The center, part of the Heartland Alliance, said it is particularly concerned about the situation in three county jails in the Midwest where ICE detainees are held in "deplorable conditions."
"We have waited several years for these standards, and we are pleased to find they contain some key improvements for which human rights groups have long advocated," NIJC Policy Director Jane Zurnamer said of the new ICE policy.
"But these standards mean nothing if they are not implemented or enforceable," she said.
According to NIJC, ICE announced a timetable to renegotiate contracts with the prisons so they include the new standards.
But it identifies those not respecting the new standards as Tri-County Detention Center in Ullin, Illinois, Jefferson County Detention Center in Mount Vernon, Illinois, and Boone County Detention Center in Burlington, Kentucky, which were already in breach of the earlier ICE standards.
The three are under the jurisdiction of the ICE office in Chicago, which works with 26 prisons that have a daily average of 200 undocumented immigrants awaiting deportation.
Nor do the immigrant detention centers give evidence of complying with the 2003 Prison Rape Elimination Act, aimed at preventing sexual violence against detainees, Zurnamer said in a communique.
The NIJC, a coalition of numerous defenders of the rights of immigrants and inmates, demands that the government of President Barack Obama include the undocumented among those protected by the act when it goes into effect this year.

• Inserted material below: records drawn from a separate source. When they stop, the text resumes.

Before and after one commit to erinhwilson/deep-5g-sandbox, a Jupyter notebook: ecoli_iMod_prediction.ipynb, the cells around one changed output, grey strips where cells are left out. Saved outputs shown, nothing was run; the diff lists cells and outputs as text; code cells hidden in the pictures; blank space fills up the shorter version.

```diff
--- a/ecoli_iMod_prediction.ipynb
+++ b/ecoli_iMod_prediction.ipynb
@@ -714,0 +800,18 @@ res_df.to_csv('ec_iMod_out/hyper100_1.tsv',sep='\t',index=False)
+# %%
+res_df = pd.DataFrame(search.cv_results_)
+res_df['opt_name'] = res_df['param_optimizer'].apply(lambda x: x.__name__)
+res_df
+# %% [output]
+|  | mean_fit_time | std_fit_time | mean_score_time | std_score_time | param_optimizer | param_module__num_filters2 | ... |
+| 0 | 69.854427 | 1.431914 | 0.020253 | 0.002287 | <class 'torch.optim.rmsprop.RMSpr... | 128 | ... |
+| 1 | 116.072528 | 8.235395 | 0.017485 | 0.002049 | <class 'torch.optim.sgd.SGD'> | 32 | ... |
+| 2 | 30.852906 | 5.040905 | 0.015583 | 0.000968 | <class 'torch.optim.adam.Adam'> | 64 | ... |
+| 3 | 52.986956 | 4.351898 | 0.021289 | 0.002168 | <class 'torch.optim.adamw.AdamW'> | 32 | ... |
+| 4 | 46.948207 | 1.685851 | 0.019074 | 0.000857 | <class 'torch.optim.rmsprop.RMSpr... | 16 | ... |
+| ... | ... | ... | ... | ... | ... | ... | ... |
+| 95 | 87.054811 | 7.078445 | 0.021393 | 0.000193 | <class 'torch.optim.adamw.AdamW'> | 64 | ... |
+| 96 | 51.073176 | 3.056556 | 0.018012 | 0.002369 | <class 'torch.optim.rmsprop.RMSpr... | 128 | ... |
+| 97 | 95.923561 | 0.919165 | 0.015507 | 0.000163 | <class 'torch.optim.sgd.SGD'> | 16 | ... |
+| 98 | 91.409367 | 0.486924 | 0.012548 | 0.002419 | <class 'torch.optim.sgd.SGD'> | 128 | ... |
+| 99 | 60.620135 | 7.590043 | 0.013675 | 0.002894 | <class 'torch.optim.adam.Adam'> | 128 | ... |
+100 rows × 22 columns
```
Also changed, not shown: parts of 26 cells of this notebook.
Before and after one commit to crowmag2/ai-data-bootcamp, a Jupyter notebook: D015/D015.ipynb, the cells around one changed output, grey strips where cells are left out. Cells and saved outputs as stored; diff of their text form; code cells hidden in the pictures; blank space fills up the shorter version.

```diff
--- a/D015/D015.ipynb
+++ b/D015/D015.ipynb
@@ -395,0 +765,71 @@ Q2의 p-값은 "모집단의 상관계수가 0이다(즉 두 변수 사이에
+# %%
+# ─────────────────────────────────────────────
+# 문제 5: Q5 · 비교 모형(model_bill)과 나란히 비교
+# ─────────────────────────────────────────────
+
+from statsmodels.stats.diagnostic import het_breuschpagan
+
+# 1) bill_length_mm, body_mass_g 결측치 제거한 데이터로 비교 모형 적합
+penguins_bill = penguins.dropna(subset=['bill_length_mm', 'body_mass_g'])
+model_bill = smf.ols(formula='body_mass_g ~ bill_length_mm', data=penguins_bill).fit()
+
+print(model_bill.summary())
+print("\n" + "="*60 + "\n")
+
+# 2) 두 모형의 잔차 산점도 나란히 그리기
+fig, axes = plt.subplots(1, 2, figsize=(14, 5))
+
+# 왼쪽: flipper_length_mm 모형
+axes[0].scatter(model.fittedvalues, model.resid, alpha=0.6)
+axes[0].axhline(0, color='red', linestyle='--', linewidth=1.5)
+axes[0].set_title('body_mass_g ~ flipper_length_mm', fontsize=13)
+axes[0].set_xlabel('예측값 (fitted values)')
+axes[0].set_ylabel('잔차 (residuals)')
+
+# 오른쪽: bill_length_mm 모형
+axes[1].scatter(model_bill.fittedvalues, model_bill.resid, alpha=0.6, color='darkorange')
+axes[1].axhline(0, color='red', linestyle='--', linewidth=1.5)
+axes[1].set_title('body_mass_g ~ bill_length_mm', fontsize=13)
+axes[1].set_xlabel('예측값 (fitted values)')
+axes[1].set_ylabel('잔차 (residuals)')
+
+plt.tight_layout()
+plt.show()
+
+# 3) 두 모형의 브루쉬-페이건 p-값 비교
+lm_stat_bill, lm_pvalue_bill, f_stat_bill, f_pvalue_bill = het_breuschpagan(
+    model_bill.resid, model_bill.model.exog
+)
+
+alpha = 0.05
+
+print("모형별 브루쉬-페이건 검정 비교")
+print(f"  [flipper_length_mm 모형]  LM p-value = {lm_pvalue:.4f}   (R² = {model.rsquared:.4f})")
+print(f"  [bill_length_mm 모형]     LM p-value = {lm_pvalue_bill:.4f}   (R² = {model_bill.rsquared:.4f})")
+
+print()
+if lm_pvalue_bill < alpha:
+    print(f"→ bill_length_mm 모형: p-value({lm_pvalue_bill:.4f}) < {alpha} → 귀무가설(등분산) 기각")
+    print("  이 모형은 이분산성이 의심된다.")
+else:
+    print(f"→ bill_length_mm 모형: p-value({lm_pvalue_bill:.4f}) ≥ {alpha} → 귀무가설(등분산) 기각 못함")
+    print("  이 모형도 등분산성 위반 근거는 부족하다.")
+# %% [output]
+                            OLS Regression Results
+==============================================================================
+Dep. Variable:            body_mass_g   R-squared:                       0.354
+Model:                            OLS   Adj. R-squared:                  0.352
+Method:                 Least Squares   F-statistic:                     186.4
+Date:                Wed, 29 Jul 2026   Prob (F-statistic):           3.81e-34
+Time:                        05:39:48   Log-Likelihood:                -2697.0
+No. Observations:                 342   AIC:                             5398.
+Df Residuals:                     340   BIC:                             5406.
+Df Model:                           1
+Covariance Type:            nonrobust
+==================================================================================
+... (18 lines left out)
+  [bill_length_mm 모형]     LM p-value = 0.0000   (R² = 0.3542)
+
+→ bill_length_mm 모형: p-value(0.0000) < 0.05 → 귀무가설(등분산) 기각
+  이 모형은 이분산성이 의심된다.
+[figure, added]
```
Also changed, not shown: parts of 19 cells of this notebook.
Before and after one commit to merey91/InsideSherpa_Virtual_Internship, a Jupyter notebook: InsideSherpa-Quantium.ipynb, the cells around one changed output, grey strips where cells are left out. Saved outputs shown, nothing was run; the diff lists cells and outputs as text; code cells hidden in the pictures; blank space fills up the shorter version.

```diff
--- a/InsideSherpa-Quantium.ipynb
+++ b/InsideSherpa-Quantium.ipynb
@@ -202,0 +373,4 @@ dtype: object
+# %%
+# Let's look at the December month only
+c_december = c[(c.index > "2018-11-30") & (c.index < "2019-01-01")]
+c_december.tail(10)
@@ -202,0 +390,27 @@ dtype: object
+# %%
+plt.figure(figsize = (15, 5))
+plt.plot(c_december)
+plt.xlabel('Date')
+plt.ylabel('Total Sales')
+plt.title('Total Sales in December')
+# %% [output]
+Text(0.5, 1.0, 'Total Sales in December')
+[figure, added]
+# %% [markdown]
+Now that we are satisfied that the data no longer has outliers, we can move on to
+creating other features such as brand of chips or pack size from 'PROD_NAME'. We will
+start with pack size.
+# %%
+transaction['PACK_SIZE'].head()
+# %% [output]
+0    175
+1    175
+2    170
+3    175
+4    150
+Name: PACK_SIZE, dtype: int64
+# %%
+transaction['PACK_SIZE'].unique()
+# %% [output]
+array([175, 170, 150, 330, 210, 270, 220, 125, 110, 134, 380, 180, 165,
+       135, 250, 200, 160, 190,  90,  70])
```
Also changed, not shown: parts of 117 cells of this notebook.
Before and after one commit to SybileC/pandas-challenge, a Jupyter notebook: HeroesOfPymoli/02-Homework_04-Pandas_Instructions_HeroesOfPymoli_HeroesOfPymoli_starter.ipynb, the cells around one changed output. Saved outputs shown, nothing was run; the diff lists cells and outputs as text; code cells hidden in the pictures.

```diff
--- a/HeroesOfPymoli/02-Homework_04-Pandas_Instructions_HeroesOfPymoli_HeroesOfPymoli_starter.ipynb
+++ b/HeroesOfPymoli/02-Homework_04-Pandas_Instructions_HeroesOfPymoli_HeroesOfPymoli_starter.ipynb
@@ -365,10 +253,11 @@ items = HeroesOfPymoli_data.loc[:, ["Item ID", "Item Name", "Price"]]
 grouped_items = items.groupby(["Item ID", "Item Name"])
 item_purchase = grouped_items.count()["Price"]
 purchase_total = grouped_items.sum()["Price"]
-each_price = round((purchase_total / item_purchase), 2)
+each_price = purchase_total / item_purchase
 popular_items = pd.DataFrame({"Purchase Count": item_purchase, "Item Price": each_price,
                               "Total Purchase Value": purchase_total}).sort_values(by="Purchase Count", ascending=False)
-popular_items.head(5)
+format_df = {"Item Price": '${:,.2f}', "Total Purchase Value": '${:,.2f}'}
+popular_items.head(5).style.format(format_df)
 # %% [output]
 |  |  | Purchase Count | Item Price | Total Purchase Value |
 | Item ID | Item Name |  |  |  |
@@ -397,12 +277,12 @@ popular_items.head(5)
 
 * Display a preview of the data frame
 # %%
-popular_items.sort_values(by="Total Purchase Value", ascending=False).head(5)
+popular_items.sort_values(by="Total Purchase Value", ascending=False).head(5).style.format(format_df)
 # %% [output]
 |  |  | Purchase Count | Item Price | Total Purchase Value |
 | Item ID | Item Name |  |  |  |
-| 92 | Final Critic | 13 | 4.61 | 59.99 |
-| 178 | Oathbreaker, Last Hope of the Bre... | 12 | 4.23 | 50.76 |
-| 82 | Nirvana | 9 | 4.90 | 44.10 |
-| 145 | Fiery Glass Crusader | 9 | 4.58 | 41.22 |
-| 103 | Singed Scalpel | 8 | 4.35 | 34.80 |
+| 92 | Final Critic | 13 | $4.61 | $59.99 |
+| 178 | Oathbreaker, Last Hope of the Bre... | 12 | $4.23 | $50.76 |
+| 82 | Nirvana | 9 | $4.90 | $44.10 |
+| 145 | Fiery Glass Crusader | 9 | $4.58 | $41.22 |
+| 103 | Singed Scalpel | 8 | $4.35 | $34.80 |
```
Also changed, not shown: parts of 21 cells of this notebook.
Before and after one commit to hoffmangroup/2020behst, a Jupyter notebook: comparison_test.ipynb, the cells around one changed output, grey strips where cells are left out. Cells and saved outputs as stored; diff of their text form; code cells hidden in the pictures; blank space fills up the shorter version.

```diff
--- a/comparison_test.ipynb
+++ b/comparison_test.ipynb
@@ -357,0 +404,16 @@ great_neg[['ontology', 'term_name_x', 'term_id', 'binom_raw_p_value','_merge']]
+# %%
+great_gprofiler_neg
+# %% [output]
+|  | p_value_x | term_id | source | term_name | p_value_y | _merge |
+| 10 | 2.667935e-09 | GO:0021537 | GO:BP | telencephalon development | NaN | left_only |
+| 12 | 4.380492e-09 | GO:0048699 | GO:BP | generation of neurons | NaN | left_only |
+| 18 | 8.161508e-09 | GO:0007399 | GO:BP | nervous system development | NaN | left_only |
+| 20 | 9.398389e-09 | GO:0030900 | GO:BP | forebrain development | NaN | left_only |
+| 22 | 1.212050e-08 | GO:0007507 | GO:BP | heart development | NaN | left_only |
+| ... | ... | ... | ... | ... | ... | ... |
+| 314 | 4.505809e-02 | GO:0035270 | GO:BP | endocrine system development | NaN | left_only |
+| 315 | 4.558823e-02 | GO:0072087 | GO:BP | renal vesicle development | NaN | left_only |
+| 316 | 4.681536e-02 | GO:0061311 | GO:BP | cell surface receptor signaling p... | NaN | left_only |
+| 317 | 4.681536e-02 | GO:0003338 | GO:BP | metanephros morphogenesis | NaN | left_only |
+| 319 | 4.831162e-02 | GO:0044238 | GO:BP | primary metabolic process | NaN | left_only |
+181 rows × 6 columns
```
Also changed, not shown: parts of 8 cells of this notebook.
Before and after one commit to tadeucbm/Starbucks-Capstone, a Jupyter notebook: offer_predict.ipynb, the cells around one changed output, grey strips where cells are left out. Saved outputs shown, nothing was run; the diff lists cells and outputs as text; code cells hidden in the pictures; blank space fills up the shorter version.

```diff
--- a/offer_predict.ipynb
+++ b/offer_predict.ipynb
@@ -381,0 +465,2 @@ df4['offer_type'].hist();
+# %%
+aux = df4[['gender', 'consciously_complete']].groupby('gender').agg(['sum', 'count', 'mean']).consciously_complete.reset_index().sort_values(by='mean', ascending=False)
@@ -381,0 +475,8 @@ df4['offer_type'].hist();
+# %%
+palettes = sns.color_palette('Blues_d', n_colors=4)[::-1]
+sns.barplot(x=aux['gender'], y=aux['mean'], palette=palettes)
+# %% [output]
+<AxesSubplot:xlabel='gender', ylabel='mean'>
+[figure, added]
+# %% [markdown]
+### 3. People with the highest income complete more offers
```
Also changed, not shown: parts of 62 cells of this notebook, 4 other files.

More broadly, Zurnamer said, "Congress must pass legislation that includes enforceable protections that fit the civil nature of the immigration system and provisions to punish jails that do not comply."